Ducks Unlimited Canada (DUC), a non-profit conservation organization supporting wetlands and natural spaces for the past 80 years, has an agricultural producer program for landowners with parcels along the valley. Under this program, a financial incentive is provided for producers to return perennial or crop cover to natural landscape. Improved water quality and an improved environment for pollinators, such as butterflies, bees, and other insects are just two of the benefits.

DUC’s easement program includes the Weston Family Prairie Grasslands Initiative, a five-year, $5 million effort to conserve 10,000 hectares of vital habitat throughout the valley. This contribution directly benefits agricultural producers while maintaining Canada’s biodiversity and providing habitat for various species, including waterfowl, songbirds, and pollinators. At the halfway point of the program, 125,000 hectares of cropland will be returned to grass and pasture by 2025, and the equivalent of 75,000 metric tonnes of carbon dioxide will be diverted from polluting the atmosphere.

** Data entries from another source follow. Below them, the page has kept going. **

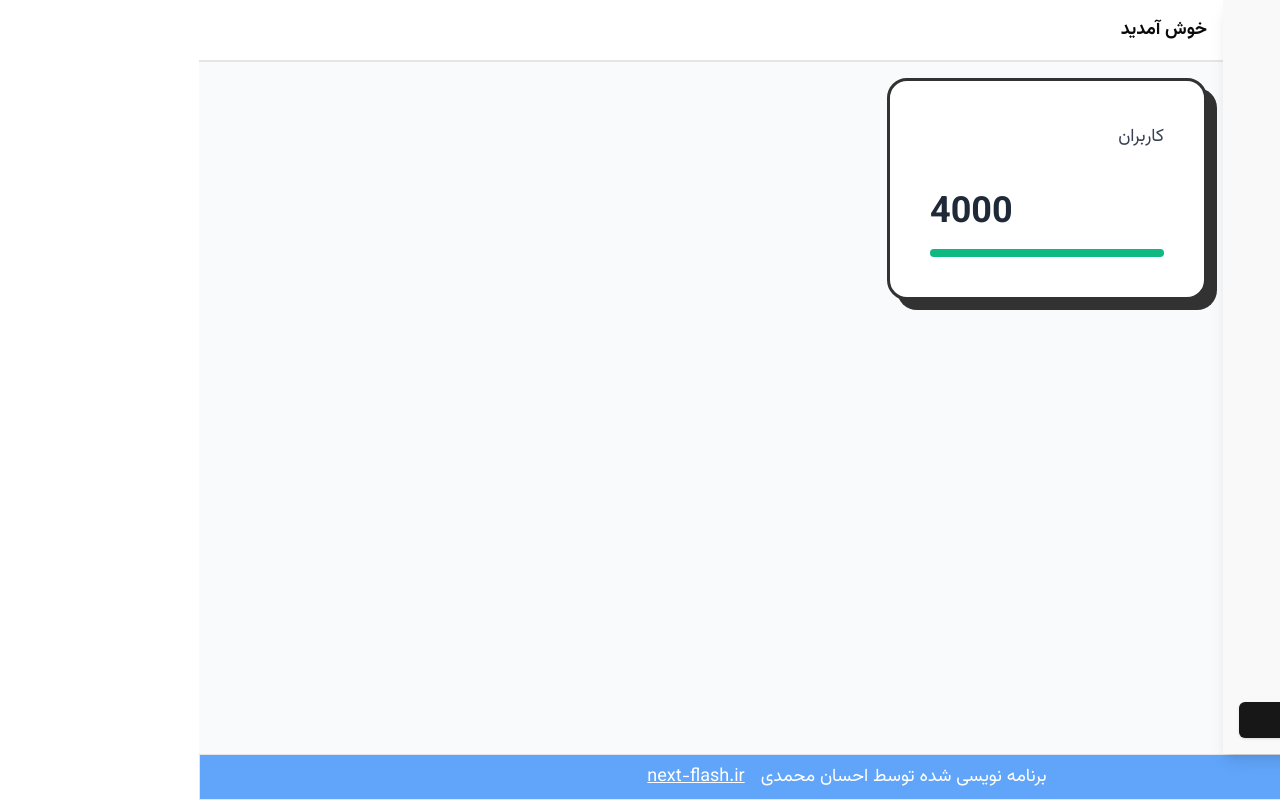
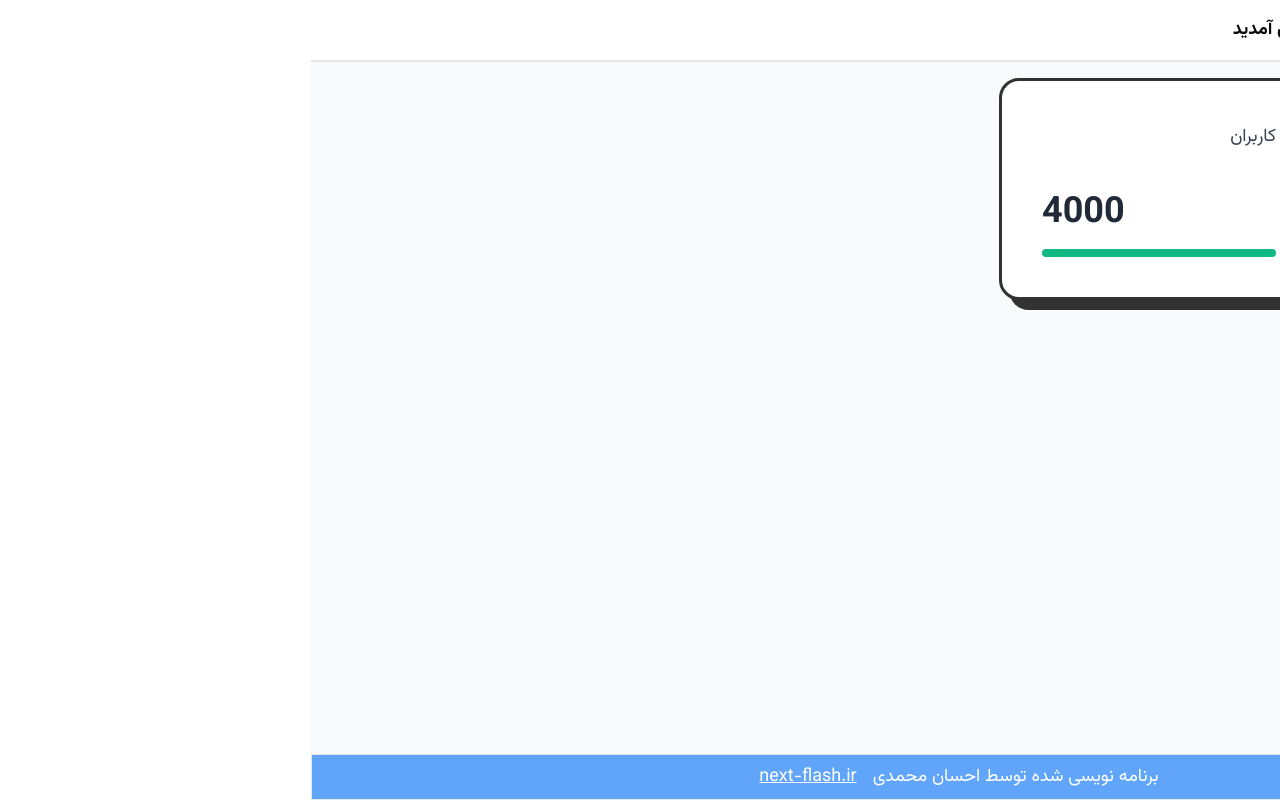
Before and after one commit to ItsEhsanMM/manage-system, a Next.js app: page /dashboard in a window 1280 px wide. Built offline with nearby package versions, Linux system fonts and the light colour scheme; no server answers.

Commit message:
modify css changes for card width

```diff
--- a/styles/statbox.css
+++ b/styles/statbox.css
@@ -1,7 +1,7 @@
 .card {
     padding: 1rem;
     background-color: #fff;
-    max-width: 320px;
+    width: clamp(280px, 320px,100vw);
     border-radius: 20px;
     box-shadow: 10px 10px #323232;
     border: 3px solid #323232;
```
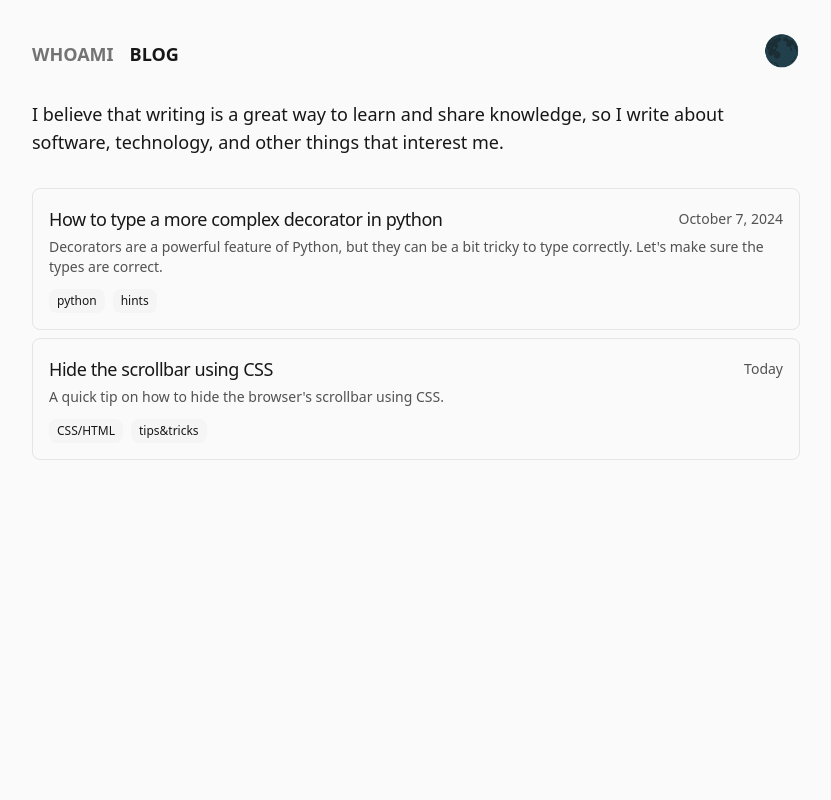
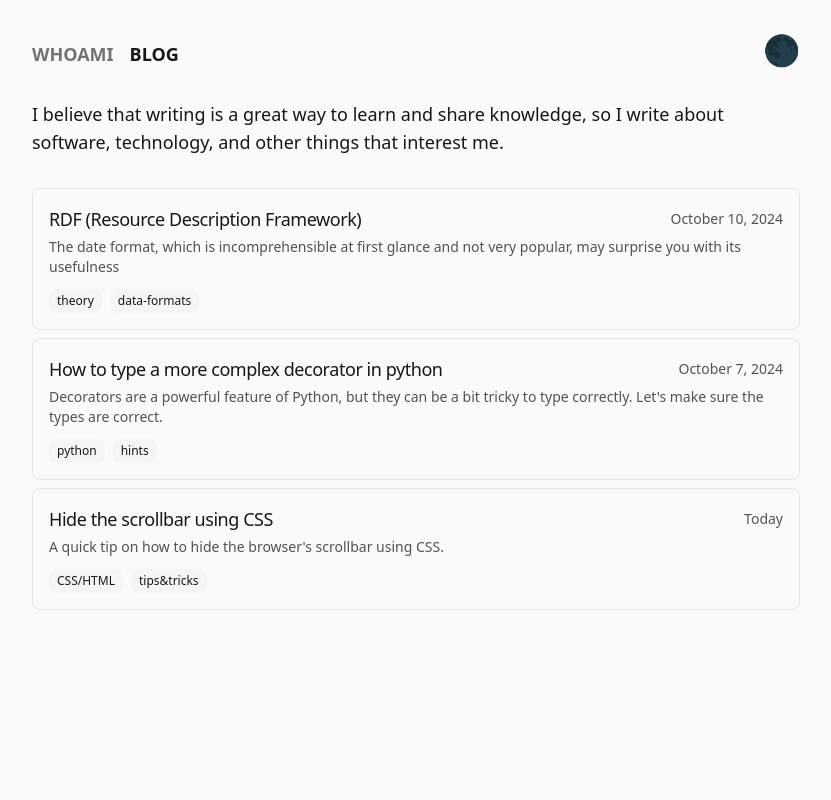
Before and after one commit to MarkSeliverstov/blog, a Next.js app: page /blog in a window 1280 px wide. Shown: the top 800 px of the page, without its empty margins (224-1055 px from the left). Built offline with nearby package versions, Linux system fonts and the light colour scheme.

Commit message:
feat: parsing recursively posts dir

```diff
--- a/app/blog/utils.ts
+++ b/app/blog/utils.ts
@@ -2,29 +2,60 @@ import fs from "fs";
 import matter from "gray-matter";
 import path from "path";
 
-function getMdxBlogData(dir: string): BlogData {
+function readDirectory(dir: string): { subdirectories: string[], files: MdxFile[], tags: string[] } {
   const tags: string[] = [];
-  const files: MdxFile[] = fs
-    .readdirSync(dir)
-    .filter((file: string) => path.extname(file) === ".mdx")
-    .map((file: string) => {
-      const rawContent: string = fs.readFileSync(path.join(dir, file), "utf-8");
+  const files: MdxFile[] = [];
+  const subdirectories: string[] = [];
+
+  fs.readdirSync(dir, { withFileTypes: true }).forEach((dirent: fs.Dirent) => {
+    if (dirent.isDirectory()) {
+      subdirectories.push(path.join(dir, dirent.name));
+    } else if (path.extname(dirent.name) === ".mdx") {
+      const fileData = processMdxFile(dir, dirent.name);
+      tags.push(...fileData.tags);
+      files.push(fileData.file);
+    }
+  });
+
+  return { subdirectories, files, tags };
+}
+
+function processMdxFile(dir: string, fileName: string): { file: MdxFile, tags: string[] } {
+  const rawContent: string = fs.readFileSync(path.join(dir, fileName), "utf-8");
   const matterResult: matter.GrayMatterFile<string> = matter(rawContent);
 
   const metadata: MdxMetadata = matterResult.data as MdxMetadata;
   const content: string = matterResult.content;
-      const slug: string = path.basename(file, path.extname(file)).replace(".mdx", "");
-      tags.push(...metadata.tags);
+  const slug: string = path.basename(fileName, path.extname(fileName)).replace(".mdx", "");
 
   return {
+    file: {
       metadata,
       slug,
       content,
+    },
+    tags: metadata.tags,
   };
-    });
+}
+
+function gatherSubdirectoryData(subdirectories: string[]): BlogData {
+  return subdirectories.reduce(
+    (acc: BlogData, subdir: string) => {
+      const data: BlogData = getMdxBlogData(subdir);
+      acc.allPosts.push(...data.allPosts);
+      acc.allTags.push(...data.allTags);
+      return acc;
+    },
+    { allTags: [], allPosts: [] },
+  );
+}
+
+function getMdxBlogData(dir: string): BlogData {
+  const { subdirectories, files, tags } = readDirectory(dir);
+  const BlogDataInSubdirectories: BlogData = gatherSubdirectoryData(subdirectories);
   return {
-    allTags: tags,
-    allPosts: files,
+    allTags: tags.concat(BlogDataInSubdirectories.allTags),
+    allPosts: files.concat(BlogDataInSubdirectories.allPosts),
   };
 }
 
```
Lines whose indentation alone changed are shown as unchanged.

Like the Weston Family Prairie Grassland Initiative with DUC, McDonald’s Canada and Cargill work with the conservation organization to expand grazing land and forages, thus protecting wildlife and reducing the impacts on the climate. DUC works directly with farmers and producers securing discounted seed to establish forage, while the landowner agrees to maintain the ground cover for a decade.

DUC is also in forage partnerships with Cowessess First Nation which boosts the community’s economic development and supports its agricultural pursuits with hay and grazing lands. Conservation of this unique landscape also supports carbon sequestration of native grasslands. Both NCC and DUC have worked with K+S Potash Canada (K+S) and other large corporations on habitat conservation initiatives, a trend that is expected to gain popularity in upcoming years.

“These programs we participate in with NCC and Ducks Unlimited are ways to compensate for the land we impact. We do this by working on projects jointly with them to provide conservation efforts in the province. Approximately $3 million has been invested in a wetlands project of Ducks Unlimited and we dedicated just under a million dollars to NCC’s Buffalo Pound project,” explains Brett Welder, manager, health, safety, security, environment and quality for K+S. “K+S wants to be good neighbours and good corporate citizens and an important part of that is working on these projects with valuable partners like NCC and Ducks Unlimited.”

The conservation and easement agreements NCC and DUC have established are key to the survival and preservation of the Qu’Appelle Valley’s unique ecosystem. Most important to these arrangements are the people involved and those just learning more about it. “Appreciate what we have, make conscious choices, and get involved in any way you can, whether volunteering or donations or talking to your circle about why it’s important and making sure that awareness [of this endangered ecosystem] exists,” says Wood. Grasslands and wetlands are essential to a resilient landscape, and the average citizen should care intensely about a resilient landscape.